I feel less icky about this set-up than I had expected. (See the love paragraph.) Conflict of interest aside, however, this is a nasty bandage on a broken system in which the cost of genetic counseling is bundled along with the cost of testing rather than being recognized and billed for as a service provided by specialized medical professionals.
As uncomfortable as I feel getting indirectly paid by a laboratory, I feel equally but differently uncomfortable with charging patients for genetic counseling—which is exactly what I’m doing in private practice. The first patient who paid upfront and told me how valuable my time had been to her and how appreciative she was made it easier.

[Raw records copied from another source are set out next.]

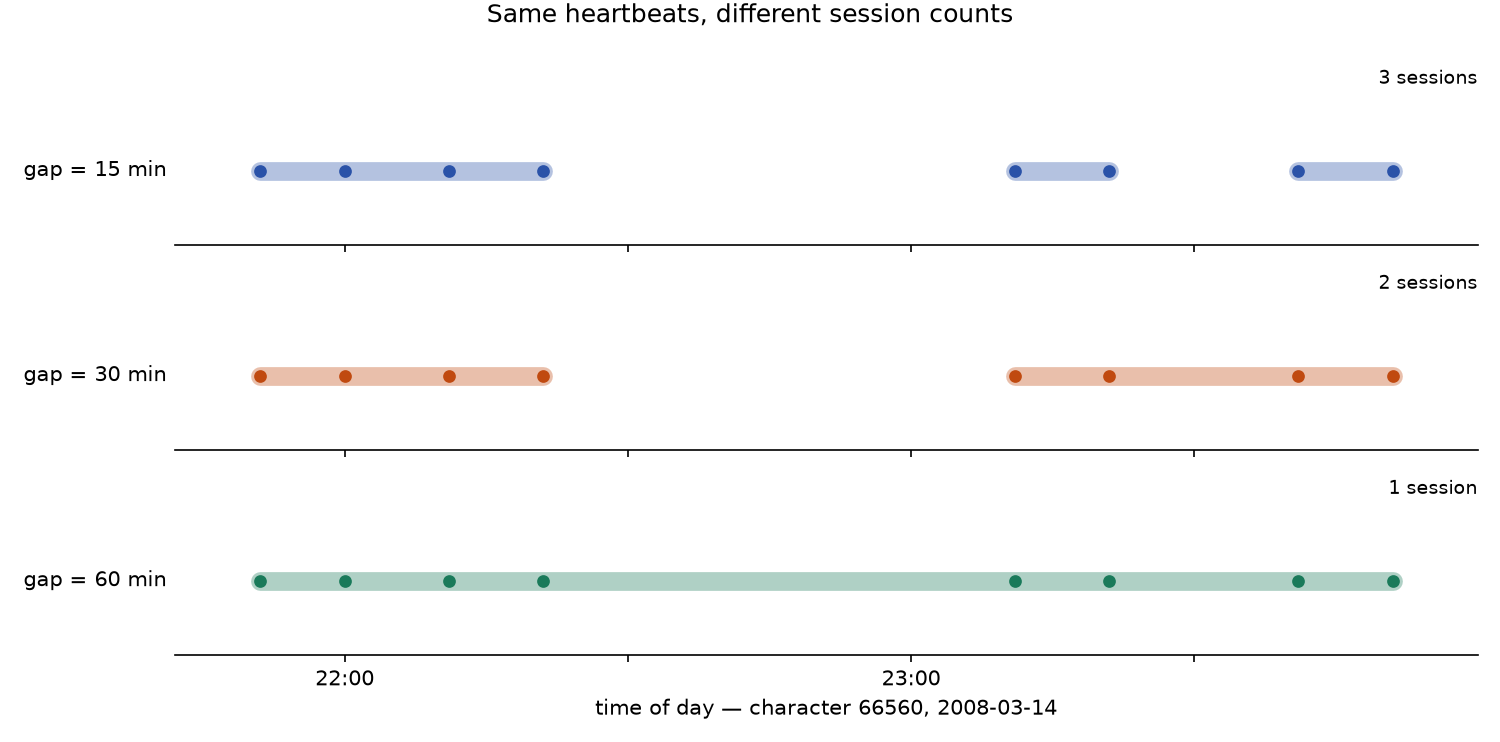
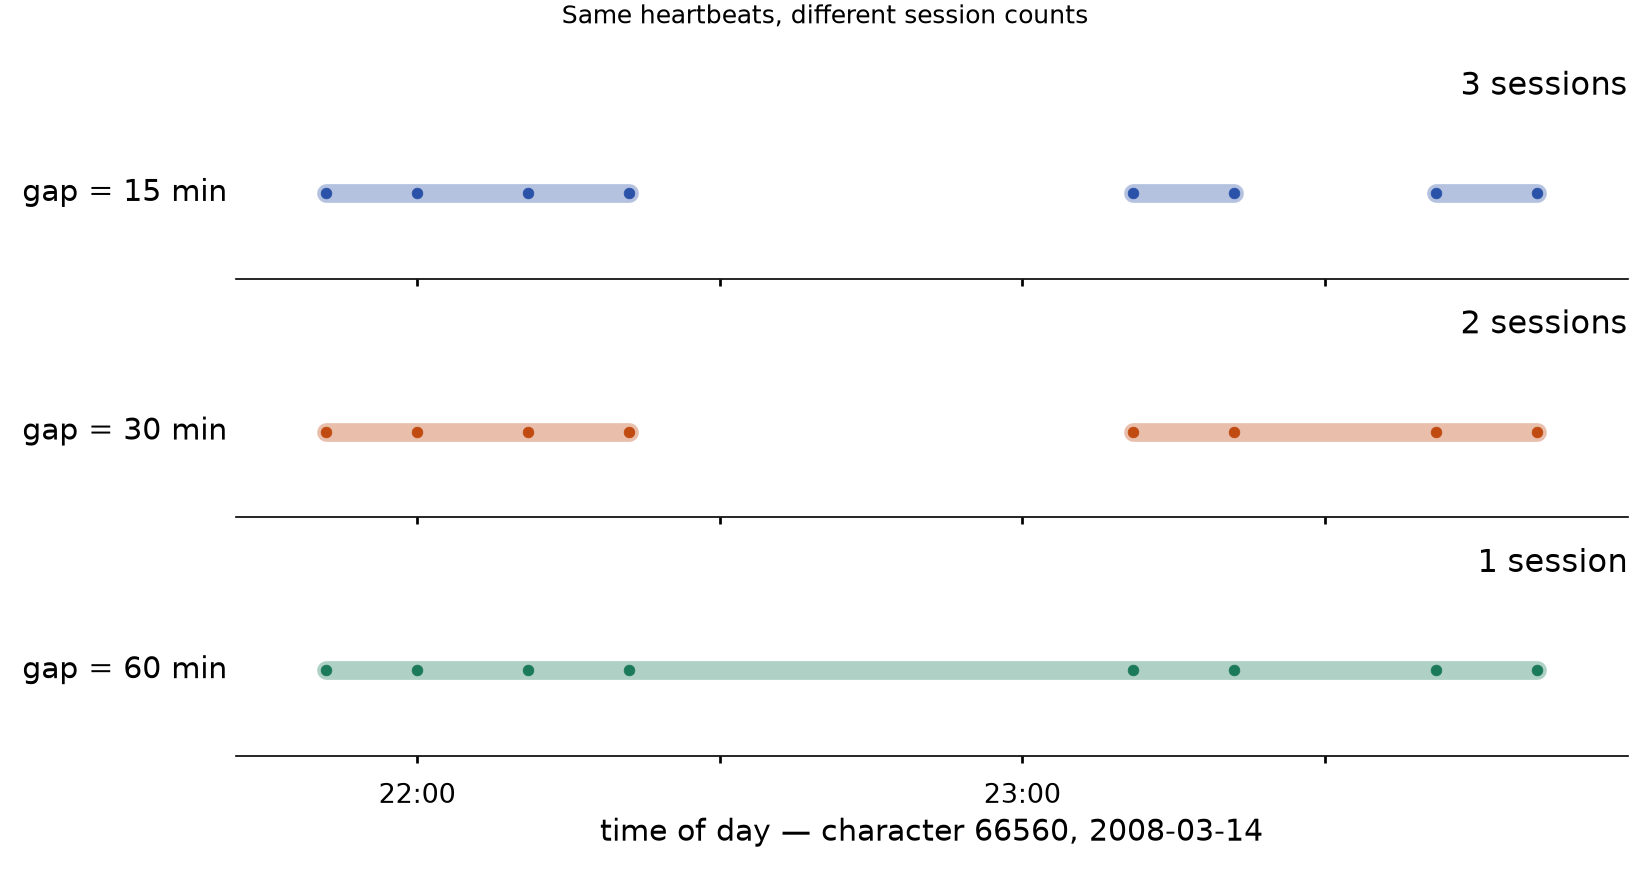
sampling and plots

diff --git a/plotting/plot_sampling.py b/plotting/plot_sampling.py
@@ -1,0 +1,123 @@
+"""
+Why `load` samples characters and not rows.
+
+A 10% sample of the *rows* of the 2008 heartbeat table, for 40 characters drawn
+at random from the 20,472 the sample kept. Grey cells are months in which the
+character genuinely did not play; orange cells are months the character did play
+but the row sample dropped.
+
+Writes images/sampling.png.
+"""
+# %%
+from pathlib import Path
+
+import matplotlib.pyplot as plt
+import numpy as np
+import polars as pl
+from matplotlib.colors import ListedColormap
+
+DATA_PATH = "data/wowah_data_2008.parquet"
+OUTPUT_PATH = Path("images/sampling.png")
+FRACTION = 0.1
+SEED = 42
+N_CHARS = 40
+
+PRESENT = "#2a52a8"
+SPURIOUS = "#c04a10"
+ABSENT = "#e6e6e6"
+
+
+# %%
+def load_beats(data_path=DATA_PATH):
+    df = pl.read_parquet(data_path, columns=["char", "timestamp"])
+    return df.with_columns(pl.col("timestamp").dt.truncate("1mo").alias("month"))
+
+
+def cells(df):
+    return df.select(["char", "month"]).unique()
+
+
+def sample_rows(df, fraction=FRACTION, seed=SEED):
+    return df.sample(fraction=fraction, seed=seed)
+
+
+# %%
+def grid(sample_cells, truth_cells, chars, months):
+    """0 = present, 1 = missing but truly present, 2 = truly missing."""
+    present = set(zip(sample_cells["char"].to_list(), sample_cells["month"].to_list()))
+    truth = set(zip(truth_cells["char"].to_list(), truth_cells["month"].to_list()))
+    out = np.zeros((len(chars), len(months)), dtype=int)
+    for i, char in enumerate(chars):
+        for j, month in enumerate(months):
+            if (char, month) in present:
+                out[i, j] = 0
+            elif (char, month) in truth:
+                out[i, j] = 1
+            else:
+                out[i, j] = 2
+    return out
+
+
+def draw(ax, mask, months, n_kept):
+    ax.imshow(
+        mask,
+        aspect="auto",
+        interpolation="nearest",
+        cmap=ListedColormap([PRESENT, SPURIOUS, ABSENT]),
+        vmin=0,
+        vmax=2,
+    )
+    ax.set_xticks(range(len(months)))
+    ax.set_xticklabels([m.strftime("%b") for m in months], fontsize=9)
+    ax.set_yticks([])
+    ax.set_title(
+        f"{mask.shape[0]} characters, a snippet of the {n_kept:,} the sample kept",
+        fontsize=10,
+        loc="left",
+    )
+    for side in ("top", "right", "left"):
+        ax.spines[side].set_visible(False)
+    ax.tick_params(length=0)
+
+
+# %%
+def plot(beats, output_path=OUTPUT_PATH):
+    truth = cells(beats)
+    row_sample = sample_rows(beats)
+    row_cells = cells(row_sample)
+
+    # A snippet of the characters the row sample kept, so the panel stays
+    # readable: the sample kept far more characters than can be drawn.
+    kept = row_cells["char"].unique().to_list()
+    shared = pl.Series(sorted(kept)).sample(n=N_CHARS, seed=SEED).to_list()
+    months = sorted(truth["month"].unique().to_list())
+
+    mask = grid(row_cells, truth, shared, months)
+
+    fig, ax = plt.subplots(figsize=(9.2, 4.6))
+    draw(ax, mask, months, len(kept))
+
+    handles = [
+        plt.Rectangle((0, 0), 1, 1, color=PRESENT),
+        plt.Rectangle((0, 0), 1, 1, color=SPURIOUS),
+        plt.Rectangle((0, 0), 1, 1, color=ABSENT),
+    ]
+    fig.legend(
+        handles,
+        ["played, kept by the sample", "played, dropped by the sample", "did not play"],
+        loc="lower center",
+        ncol=3,
+        frameon=False,
+        fontsize=9,
+        bbox_to_anchor=(0.5, -0.04),
+    )
+    fig.tight_layout()
+    output_path.parent.mkdir(parents=True, exist_ok=True)
+    fig.savefig(output_path, dpi=160, bbox_inches="tight")
+    print(f"wrote {output_path}")
+    return fig
+
+
+# %%
+if __name__ == "__main__":
+    plot(load_beats())

diff --git a/plotting/plot_session_gap_example.py b/plotting/plot_session_gap_example.py
@@ -14,6 +14,8 @@ import matplotlib.pyplot as plt
 import polars as pl
 from skrub import SessionEncoder
 
+plt.style.use("seaborn-v0_8-talk")
+
 DATA_PATH = "data/wowah_data_2008.parquet"
 OUTPUT_PATH = Path("images/session_gap_example.png")
 
@@ -41,7 +43,7 @@ def plot(night, output_path=OUTPUT_PATH, gaps=GAPS):
     hours = (night["timestamp"].dt.hour() + night["timestamp"].dt.minute() / 60).to_list()
 
     fig, axes = plt.subplots(
-        len(gaps), 1, figsize=(10, 1.35 * len(gaps) + 0.9), sharex=True
+        len(gaps), 1, figsize=(11, 1.5 * len(gaps) + 1.3), sharex=True
     )
     for ax, gap, color in zip(axes, gaps, COLORS):
         ids = session_ids(night, gap)
@@ -63,7 +65,6 @@ def plot(night, output_path=OUTPUT_PATH, gaps=GAPS):
         ax.set_title(
             f"{ids.n_unique()} session{'s' if ids.n_unique() > 1 else ''}",
             loc="right",
-            fontsize=9,
         )
         for side in ("top", "right", "left"):
             ax.spines[side].set_visible(False)

diff --git a/OUTLINE.md b/OUTLINE.md
@@ -9,8 +9,8 @@ exists in the code but is not yet in any part.
 ### 2. Downsampling by character  — *covered in Part 5*
 
 `load` samples a fraction of characters and keeps **all** their rows. The post
-mentions this in one sentence inside a collapsible block but never says why
-row-level sampling would be wrong.
+now has a subsection ("Why the sample is drawn by character") with the figure
+`images/sampling.png`; what follows is the material behind it.
 
 - Why sampling rows breaks the monthly timeline (a character would appear to have
   gaps that are sampling artefacts, not churn).
@@ -18,15 +18,30 @@ row-level sampling would be wrong.
 - The cost/accuracy trade-off: 10% of characters by default, `--fraction 1` for
   everything.
 
+Measured on `data/wowah_data_2008.parquet` (10.8M heartbeats, 37,354 characters,
+98,972 character-months), 10% sample, `seed=42`:
+
+| | rows | characters | character-months | lost |
+|---|---:|---:|---:|---:|
+| full | 10,826,734 | 37,354 | 98,972 | — |
+| by character | 1,115,791 | 3,735 | 9,959 | 0 |
+| by row | 1,082,673 | 20,472 | 59,690 | 24% of the played cells |
+
+- 13.9% of the row-sampled characters get an interior hole, 1.85 months wide on
+  average.
+- Label corruption: 5,519 of 16,701 positives in the row sample are spurious
+  (33%), 0 true positives lost — precision 0.67, recall 1.0 against the true
+  labels. The corruption only invents churners.
+- The parse happens before the sample, so both schemes cost the same to parse and
+  about the same to fit.
+
 Code: `sample_by_user` and `load`, in `src/utils.py` and `main.py`.
 
-::: {.callout-note}
-**Figure placeholder** — `images/TODO-sampling.png`
-
-Two side-by-side panels over the same month: (a) row-level sample, showing
-characters with spurious missing months; (b) character-level sample, showing
-complete timelines for fewer characters. Same number of rows in both.
-:::
+Figure: `images/sampling.png`, drawn by `plotting/plot_sampling.py`
+(`pixi run plot-sampling`). One panel: a 10% row sample over 2008 for 40
+characters drawn at random from the 20,472 the sample kept (a snippet — the
+sample kept far more than can be drawn). Blue = kept, orange = played but
+dropped, grey = did not play.
 
 ### 3. What a "session" is  — *covered in Part 3*
 

diff --git a/readme.md b/readme.md
@@ -40,7 +40,7 @@ Let `M` be the month in which we score a character (and could act on it).
 | `src/utils.py` | `sample_by_user` (sample whole character histories) and `get_session_duration` |
 | `src/parse_to_single_table.py`, `src/convert_to_parquet.py` | Parse the raw WoWAH `.txt` logs to CSV, then to parquet |
 | `location_features.py`, `lagged_features.py`, `main-unpacked.py` | Exploration scripts and an older variant of `main.py` split into more DataOps nodes |
-| `plotting/` | Plots: users per month, monthly stats, polar plots of session start/end times |
+| `plotting/` | Plots: users per month, monthly stats, polar plots of session start/end times, the session-gap example, zone rarity and the row-vs-character sampling comparison |
 | `index.qmd`, `draft.qmd`, `skrub-dataops.qmd` | Website landing page, blog post index and slide deck; rendered output goes to `docs/` and is published to GitHub Pages |
 | `posts/*.qmd` | The blog post, split into six standalone parts (`01-data` … `06-results-and-runtime`); `draft.qmd` is the index that links to them |
 | `sections/_setup.qmd`, `sections/_load_data.qmd` | Shared `#\| include: false` cells (the `show()` helper and the parquet load) included by every part |
@@ -104,11 +104,11 @@ rate of the gradient boosting model.
 
 Other tasks: `pixi run churn` prints the churn table, `pixi run explore` profiles
 the full heartbeat dataset (HTML report and plots in `reports/exploration/`),
-`pixi run plot-user-months`, `plot-stats-by-month` and `plot-session-times`
-redraw the plots, and `pixi run render` (or `render-draft` / `render-slides`)
-renders the documents into `docs/`. `render-draft` renders only the series index
-(`draft.qmd`); to render one part, pass its path:
-`pixi run quarto render posts/03-sessions.qmd`.
+`pixi run plot-user-months`, `plot-stats-by-month`, `plot-session-times`,
+`plot-sampling` and `plot-zone-rarity` redraw the plots, and `pixi run render`
+(or `render-draft` / `render-slides`) renders the documents into `docs/`.
+`render-draft` renders only the series index (`draft.qmd`); to render one part,
+pass its path: `pixi run quarto render posts/03-sessions.qmd`.
 
 ## Website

But I still feel awkward asking patients to pay me. Most of us who have worked in hospitals have been similarly used to having the cost of our services swept up into other hospital costs and have not had to tell patients, “It will cost $X to see me.”
I think our time and services are worth $$$. Whether we work in industry, private practice, or for a hospital, I think we need to learn to be unapologetic about the fact that even if we love and find meaning in our jobs, we also work to make a living. The value of genetic counseling services should be accurately reflected in an associated cost. We’ve come a very short way from being a collection of mostly white, upper-middle class housewives who are happy to do volunteer work and don’t need to make an income. We need to take another step and get comfortable with transparently charging for the work we do.